DATASET EXTRACT:
--*--

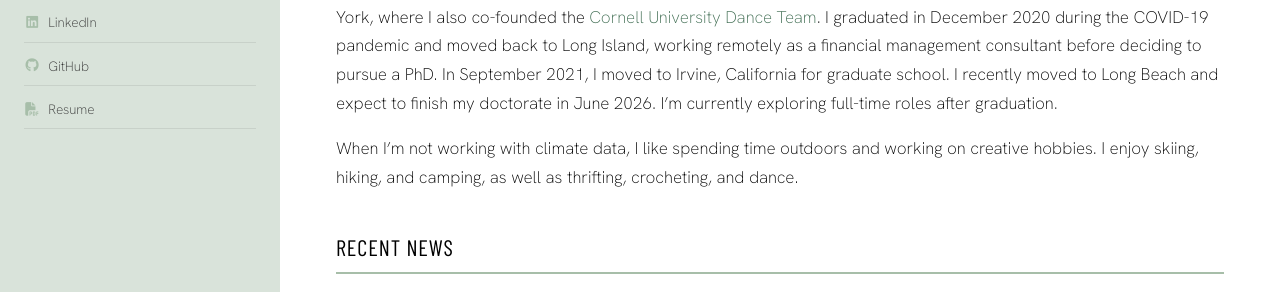
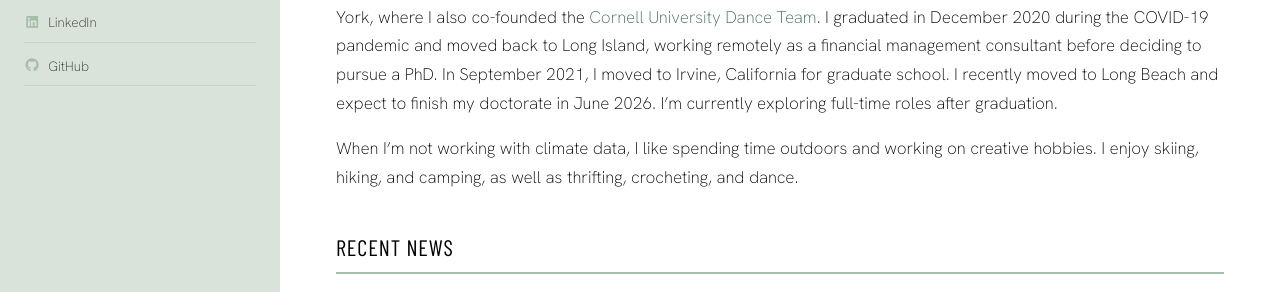
Before and after one commit to savannahferretti/savannahferretti.github.io, a Jekyll site: the page built from pages/index.md, in a window 1280 px wide. Shown: the part 551-843 px from the top of the page. Built offline with Jekyll 4.4.1, drawn with Linux system fonts in a browser that asks for light colours; a style sheet for code colours, icons or effects is not loaded.

Commit message:
Remove Resume link from sidebar
https://claude.ai/code/session_01BJ1bJEe2rXkMdueacyJrc7

```diff
--- a/_layouts/default.html
+++ b/_layouts/default.html
@@ -78,13 +78,6 @@
             </a>
           </li>
           {% endif %}
-          {% if site.author.cv %}
-          <li>
-            <a href="{{ site.author.cv }}">
-              <i class="fas fa-fw fa-file-pdf" aria-hidden="true"></i> Resume
-            </a>
-          </li>
-          {% endif %}
         </ul>
 
       </div>
```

--*--

WHAT IS REQUIRED:
Restate the listing above word for word, and skip the pictures.

OUTPUT BELOW:
Before and after one commit to savannahferretti/savannahferretti.github.io, a Jekyll site: the page built from pages/index.md, in a window 1280 px wide. Shown: the part 551-843 px from the top of the page. Built offline with Jekyll 4.4.1, drawn with Linux system fonts in a browser that asks for light colours; a style sheet for code colours, icons or effects is not loaded.

Commit message:
Remove Resume link from sidebar
https://claude.ai/code/session_01BJ1bJEe2rXkMdueacyJrc7

```diff
--- a/_layouts/default.html
+++ b/_layouts/default.html
@@ -78,13 +78,6 @@
             </a>
           </li>
           {% endif %}
-          {% if site.author.cv %}
-          <li>
-            <a href="{{ site.author.cv }}">
-              <i class="fas fa-fw fa-file-pdf" aria-hidden="true"></i> Resume
-            </a>
-          </li>
-          {% endif %}
         </ul>
 
       </div>
```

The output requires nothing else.